=== Extracted material ===
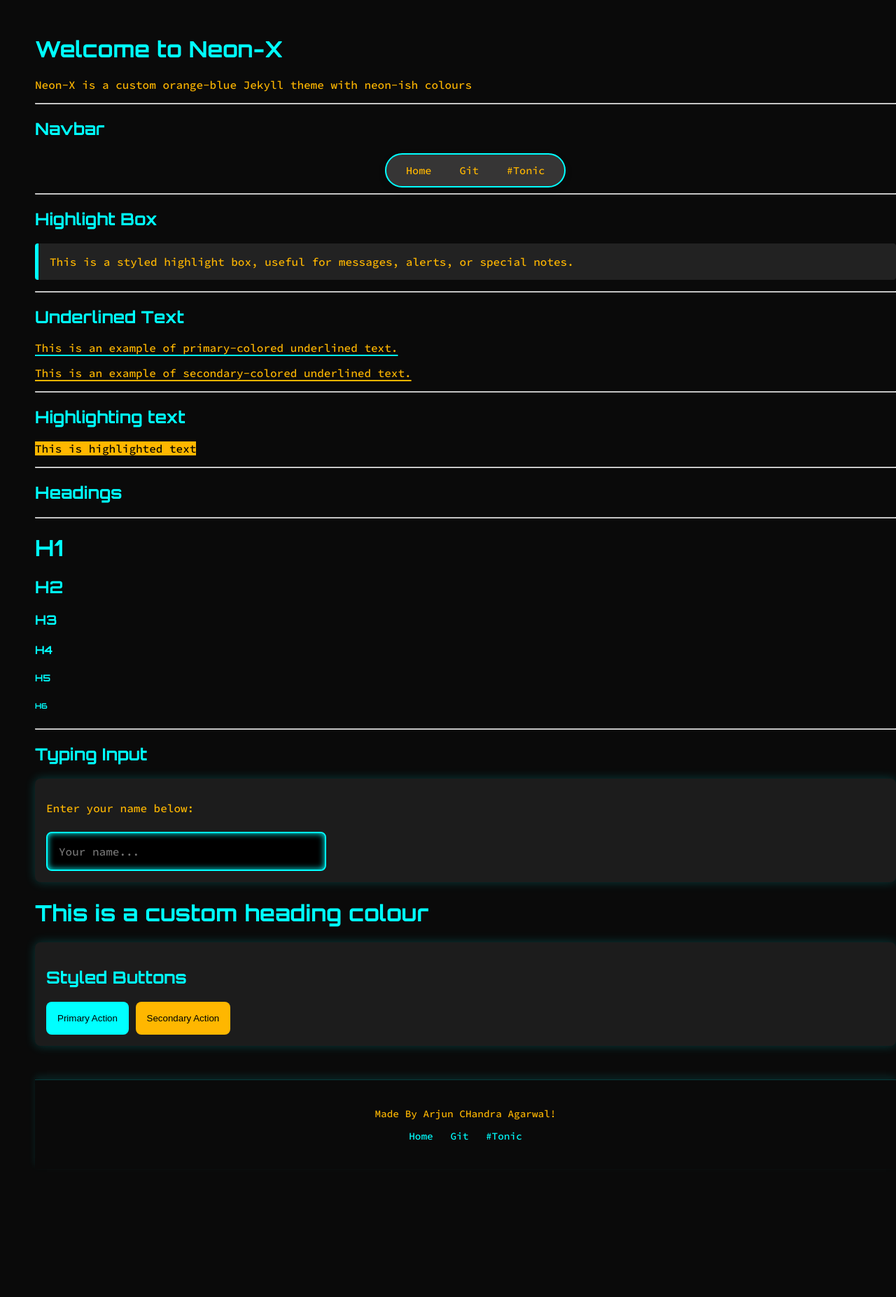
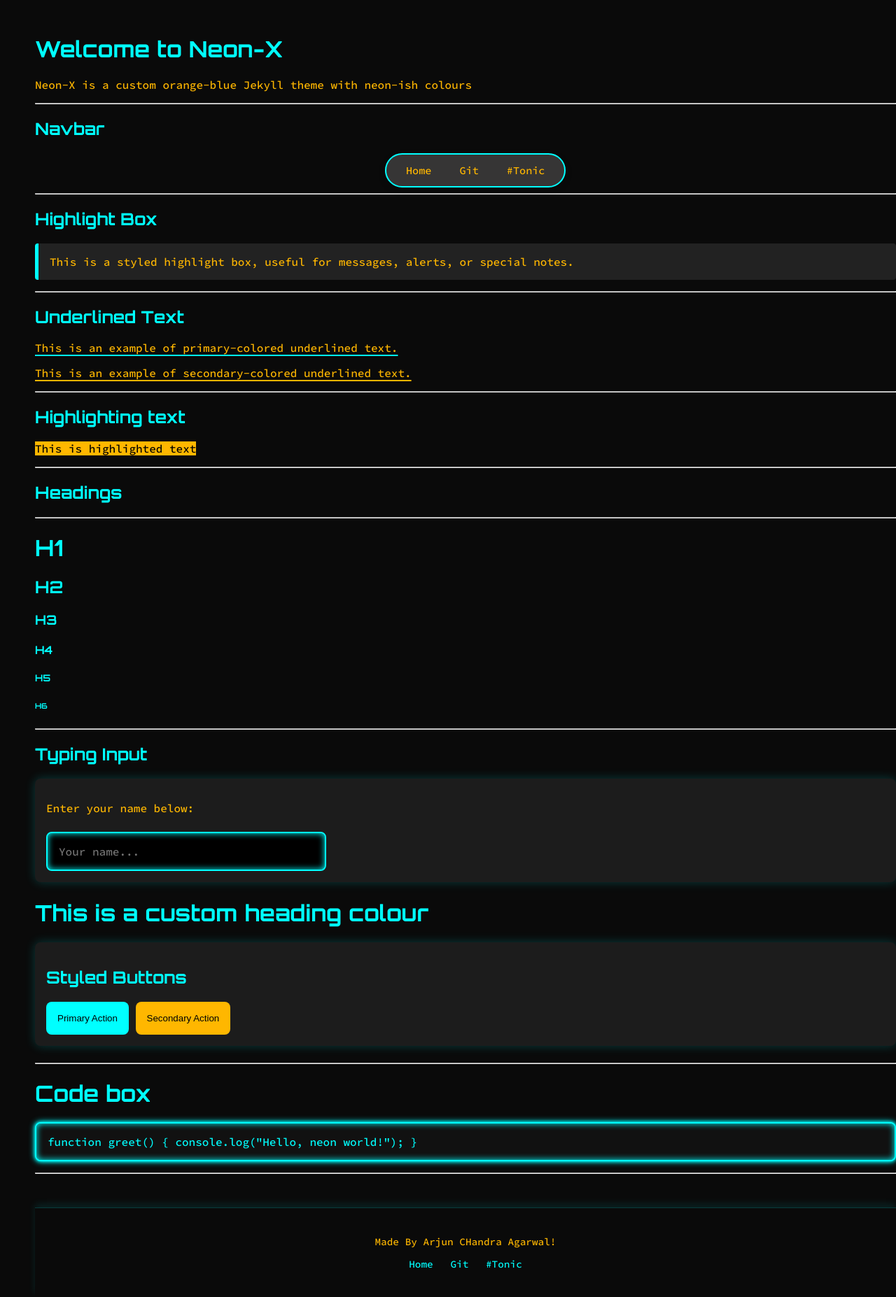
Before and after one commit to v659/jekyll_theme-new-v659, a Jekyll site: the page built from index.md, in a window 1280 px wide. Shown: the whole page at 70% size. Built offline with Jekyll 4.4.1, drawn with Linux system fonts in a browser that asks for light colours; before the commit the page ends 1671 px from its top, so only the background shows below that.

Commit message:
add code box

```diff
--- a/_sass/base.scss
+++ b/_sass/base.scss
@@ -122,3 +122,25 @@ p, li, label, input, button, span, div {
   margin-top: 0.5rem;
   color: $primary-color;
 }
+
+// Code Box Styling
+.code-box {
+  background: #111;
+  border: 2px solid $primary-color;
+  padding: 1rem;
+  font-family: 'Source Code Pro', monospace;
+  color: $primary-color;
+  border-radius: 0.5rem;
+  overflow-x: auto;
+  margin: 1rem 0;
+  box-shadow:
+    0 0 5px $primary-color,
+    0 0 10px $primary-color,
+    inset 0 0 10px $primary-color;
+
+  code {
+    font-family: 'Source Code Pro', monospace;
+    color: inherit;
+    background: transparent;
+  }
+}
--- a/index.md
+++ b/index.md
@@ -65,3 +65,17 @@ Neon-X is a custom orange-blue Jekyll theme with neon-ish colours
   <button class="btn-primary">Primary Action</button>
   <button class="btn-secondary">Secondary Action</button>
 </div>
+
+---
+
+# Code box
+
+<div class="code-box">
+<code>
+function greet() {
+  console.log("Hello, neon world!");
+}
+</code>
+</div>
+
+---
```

=== The task ===
Which lines in the records above contain the string "button"? Copy them.

=== Response ===
@@ -122,3 +122,25 @@ p, li, label, input, button, span, div {
   <button class="btn-primary">Primary Action</button>
   <button class="btn-secondary">Secondary Action</button>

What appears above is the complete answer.